May 17, 2010; Source: Honolulu Advertiser | We’ve seen way too many reports around the country of the different ways local and state governments are taking “creative” steps to cope with diminishing funds to pay for services. In many cases, cuts are hurting nonprofits that provide these services, forcing them to seek funding from other private sources. In a decidedly odd twist, here’s yet one more example of a move by a local government to shore up its finances.
This time, though, those affected are banding together in opposition. According to the Honolulu Advertiser, the mayor of Hawai’i wants to turn a county-supported band, operated as part of the parks and recreation department, into a private nonprofit corporation. If approved that will mean the formerly publicly-financed musical group will have to compete with other nonprofit groups to seek donations totaling about $300,000 a year.
Paul Arceo, the band’s director, says the idea of becoming a nonprofit is “not popular with me.” He added, “You take our $250,000 to $300,000 dollars a year out of the budget, that means we have to raise more than $20,000 a month. That’s a lot of money. I don’t think we’re going to be able to do it. That kind of money is just not available.”
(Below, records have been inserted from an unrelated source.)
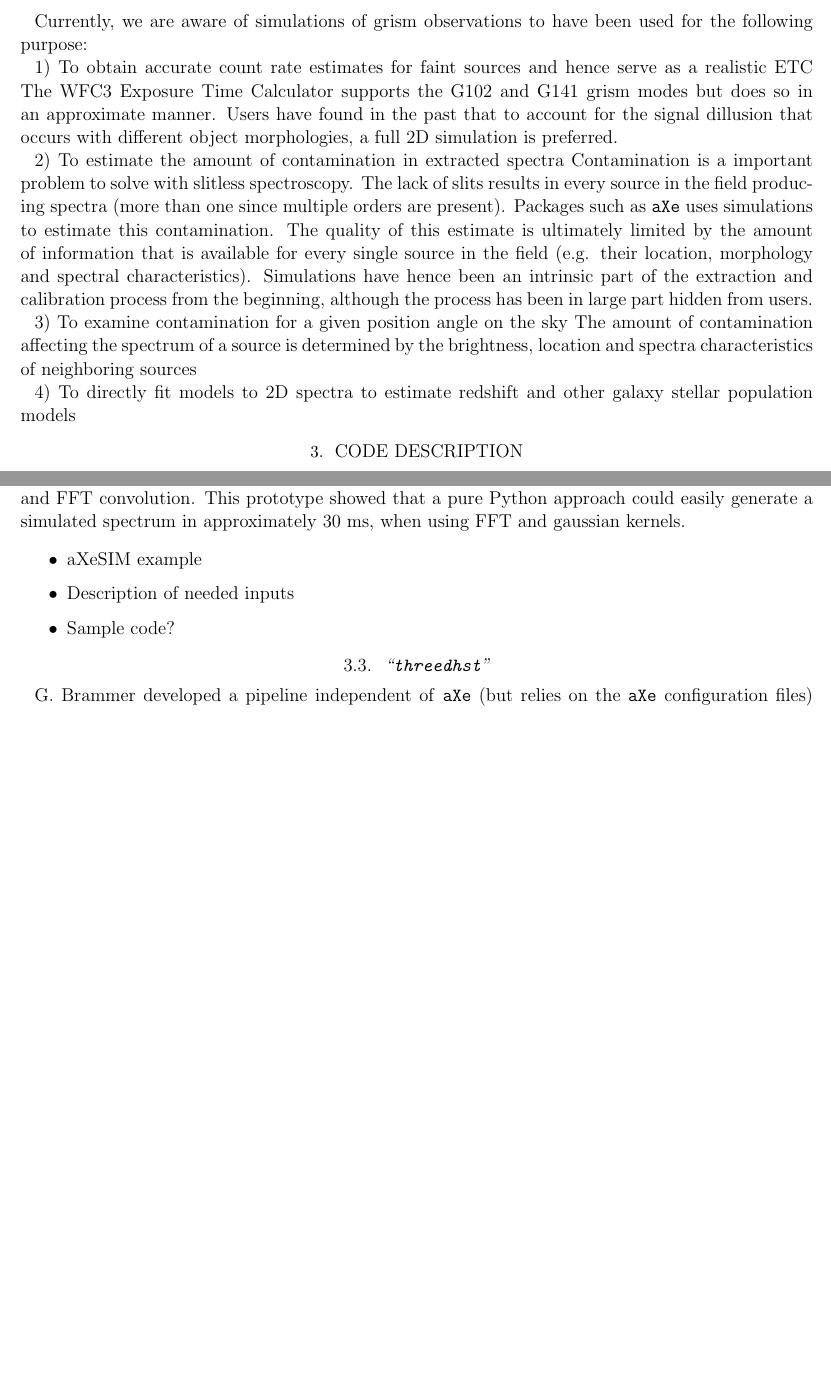
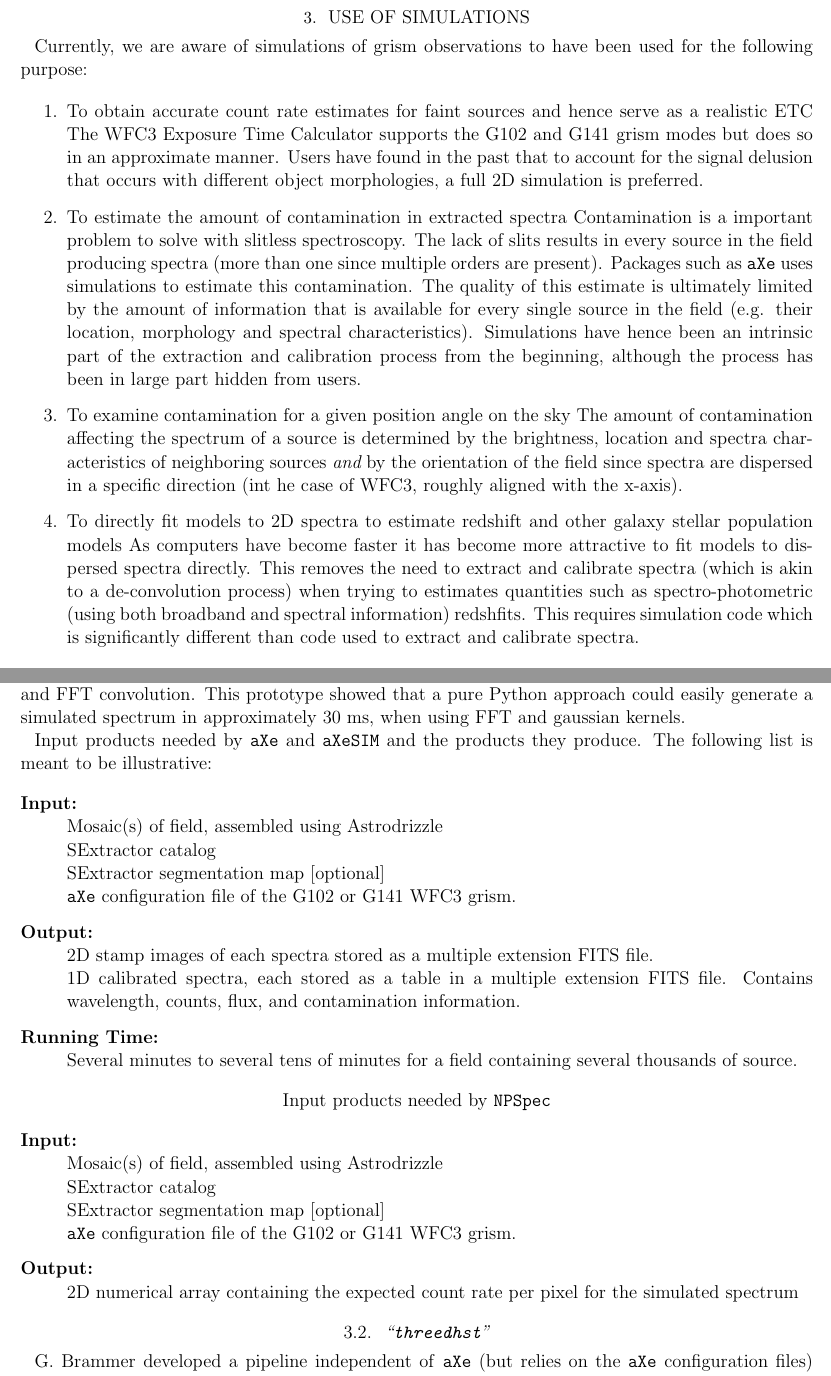
Before and after one commit to WFC3Grism/CodeDescription, a LaTeX paper (main.tex): two parts of pages 2 and 5 of 10 before the commit and two parts of pages 4 and 5 of 10 after it, joined at a grey line, cut at the place of the change, the shorter picture padded with empty space. Compiled offline with pdfLaTeX; an older LaTeX class or package is replaced by its successor.

Commit message:
updates to the text

```diff
--- a/main.tex
+++ b/main.tex
@@ -112,23 +112,6 @@ G(x,y) =  f(x,y,\lambda) \otimes tr(\lambda)
 Simulating slitless observations can therefore be simulated starting from a set of direct images, providing information about the field and the objects in that field, and sufficient understanding of the properties of the dispersing element.
 All of the current code we describe below currently rely on a set of direct observations of the field, or at least a catalog of objects, complete with their size and brightness.
 
-\section{Use of Simulations}
-Currently, we are aware of simulations of grism observations to have been used for the following purpose:
-
-1) To obtain accurate count rate estimates for faint sources and hence serve as a realistic ETC
-The WFC3 Exposure Time Calculator supports the G102 and G141 grism modes but does so in an approximate manner. Users have found in the past that to account for the signal dillusion that occurs with different object morphologies, a full 2D simulation is preferred.
-
-2) To estimate the amount of contamination in extracted spectra
-Contamination is a important problem to solve with slitless spectroscopy. The lack of slits results in every source in the field producing spectra (more than one since multiple orders are present). Packages such as \texttt{aXe} uses simulations to estimate this contamination. The quality of this estimate is ultimately limited by the amount of information that is available for every single source in the field (e.g. their location, morphology and spectral characteristics). Simulations have hence been an intrinsic part of the extraction and calibration process from the beginning, although the process has been in large part hidden from users.
-
-3) To examine contamination for a given position angle on the sky
-The amount of contamination affecting  the spectrum of a source is determined by the brightness, location and spectra characteristics of neighboring sources
-
-4) To directly fit models to 2D spectra to estimate redshift and other galaxy stellar population models
-
-
-
-
 
 \section{Code description}
 
@@ -178,18 +161,58 @@ The other approach, Pixel Based, consists of each pixel individually. Each pixel
 \end{figure}
 
 % N. Pirzkal
+\section{Use of Simulations}
+Currently, we are aware of simulations of grism observations to have been used for the following purpose:
+
+\begin{enumerate}
+\item To obtain accurate count rate estimates for faint sources and hence serve as a realistic ETC
+The WFC3 Exposure Time Calculator supports the G102 and G141 grism modes but does so in an approximate manner. Users have found in the past that to account for the signal delusion that occurs with different object morphologies, a full 2D simulation is preferred.
+
+\item To estimate the amount of contamination in extracted spectra
+Contamination is a important problem to solve with slitless spectroscopy. The lack of slits results in every source in the field producing spectra (more than one since multiple orders are present). Packages such as \texttt{aXe} uses simulations to estimate this contamination. The quality of this estimate is ultimately limited by the amount of information that is available for every single source in the field (e.g. their location, morphology and spectral characteristics). Simulations have hence been an intrinsic part of the extraction and calibration process from the beginning, although the process has been in large part hidden from users.
+
+\item To examine contamination for a given position angle on the sky
+The amount of contamination affecting  the spectrum of a source is determined by the brightness, location and spectra characteristics of neighboring sources {\em and} by the orientation of the field since spectra are dispersed in a specific direction (int he case of WFC3, roughly aligned with the x-axis).
+
+\item To directly fit models to 2D spectra to estimate redshift and other galaxy stellar population models
+As computers have become faster it has become more attractive to fit models to dispersed spectra directly. This removes the need to extract and calibrate spectra (which is akin to a de-convolution process) when trying to estimates quantities such as spectro-photometric (using both broadband and spectral information) redshfits. This requires simulation code which is significantly different than code used to extract and calibrate spectra.
+
+\end{enumerate}
+
+
+% N. Pirzkal
 \subsection{``\texttt{aXe}/\texttt{aXeSIM}/\texttt{NPSpec}''} \label{sec:npspec}
 The extraction package \texttt{aXe} contains all the code required to generate accurate simulations of a field. \texttt{aXe}, by design, is a end-to-end solution to spectral extraction and calibration.
 \texttt{aXe} was developed by N. Pirzkal at ST-ECF (Space Telescope European Coordinating Facility) in 2001 specifically to extract and calibrate ACS sitless spectra (WFC, HRC, grism and prims). It was further improved at ST-ECF by M. K\"{u}mmel until it was formally handed to STScI/OED  when ST-ECF was shut down. aXe was designed to be a generalized, pipeline-able packaged written in C that followed on the footsteps of \texttt{NICMOSlook} and \texttt{CALNIC-C}, developed by W. Freudling. Many of the features found in \texttt{aXe} were based on lessons learned from \texttt{NICMOSlook}.
 As such, its input are high level products, such as Astrodrizzled mosaics of the field and \texttt{SExtractor} catalogs. The results it produces are equally high level and are 2D and 1D extracted and calibrated spectra. The \texttt{aXe} package is meant to be run as a black-box and the user has little to no control on the low level operations \texttt{aXe} performs and there are only a limited number of ways the \texttt{aXe} operations can be customized with our without the addition of custom code. The \texttt{aXe} process is expected to be essentially hands-off and to take a significant amount of time (ten of minutes to hours).  \texttt{aXeSIM}, based on \texttt{aXe}'s internals, is based on the same principle. \texttt{aXeSIM}, using its Objects Based approach, offers a comprehensive approach to generate dispersed simulations of an entire field, with thousands of objects if necessary. Its running time is therefore long. \texttt{aXeSIM} was not designed to generate single object simulations quickly and is therefore less than optimal to do this.
 The Objects Based approach was also implemented in pure Python code, \texttt{NPSpec}. This implementation was created with the specific task of 2D in-situ fitting of stellar model spectra (e.g. Bruzual and Charlot models) to an observed spectrum in an \textit{HST} pipeline calibrated FLT file. The main goal was to create a small kernel of Python code that could create reasonable 2D simulation of a spectrum that could then be compared to the observation and used as part as a larger Markov Chain Monte Carlo approach. The code followed the same approach as \texttt{aXe} and produced similar results, using either stamp images and direct convolution or gaussian kernels and FFT convolution. This prototype showed that a pure Python approach could easily generate a simulated spectrum in approximately 30 ms, when using FFT and gaussian kernels.
 
+Input products needed by \texttt{aXe} and \texttt{aXeSIM} and the products they produce. The following list is meant to be illustrative:
 
-\begin{itemize}
-\item aXeSIM example
-\item Description of needed inputs
-\item Sample code?
-\end{itemize}
+\begin{description}
+\item[Input] \hfill \\
+Mosaic(s) of field, assembled using Astrodrizzle\\
+SExtractor catalog\\
+SExtractor segmentation map [optional]\\
+\texttt{aXe} configuration file of the G102 or G141 WFC3 grism.
+\item[Output] \hfill \\
+2D stamp images of each spectra stored as a multiple extension FITS file.\\
+1D calibrated spectra, each stored as a table in a multiple extension FITS file. Contains wavelength, counts, flux, and contamination information.
+\item[Running Time] \hfill \\
+Several minutes to several tens of minutes for a field containing several thousands of source.
+\end{description}
+
+\centerline{Input products needed by \texttt{NPSpec}}
+\begin{description}
+\item[Input] \hfill \\
+Mosaic(s) of field, assembled using Astrodrizzle\\
+SExtractor catalog\\
+SExtractor segmentation map [optional]\\
+\texttt{aXe} configuration file of the G102 or G141 WFC3 grism.
+\item[Output] \hfill \\
+2D numerical array containing the expected count rate per pixel for the simulated spectrum
+
+\end{description}
 
 %G. Brammer
 \subsection{``\texttt{threedhst}''}
```
Also changed, not shown: main.pdf, main.tex (15 more changed lines).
Whether the money is available for the band from outside sources, versus county funding, may be a moot point. In a letter sent to the band last month, the county’s corporation counsel wrote: “If preparations are not made now for the incorporation of the band into a private entity capable of fundraising, there is a distinct possibility next fiscal year will find the band completely unfunded.”—Bruce Trachtenberg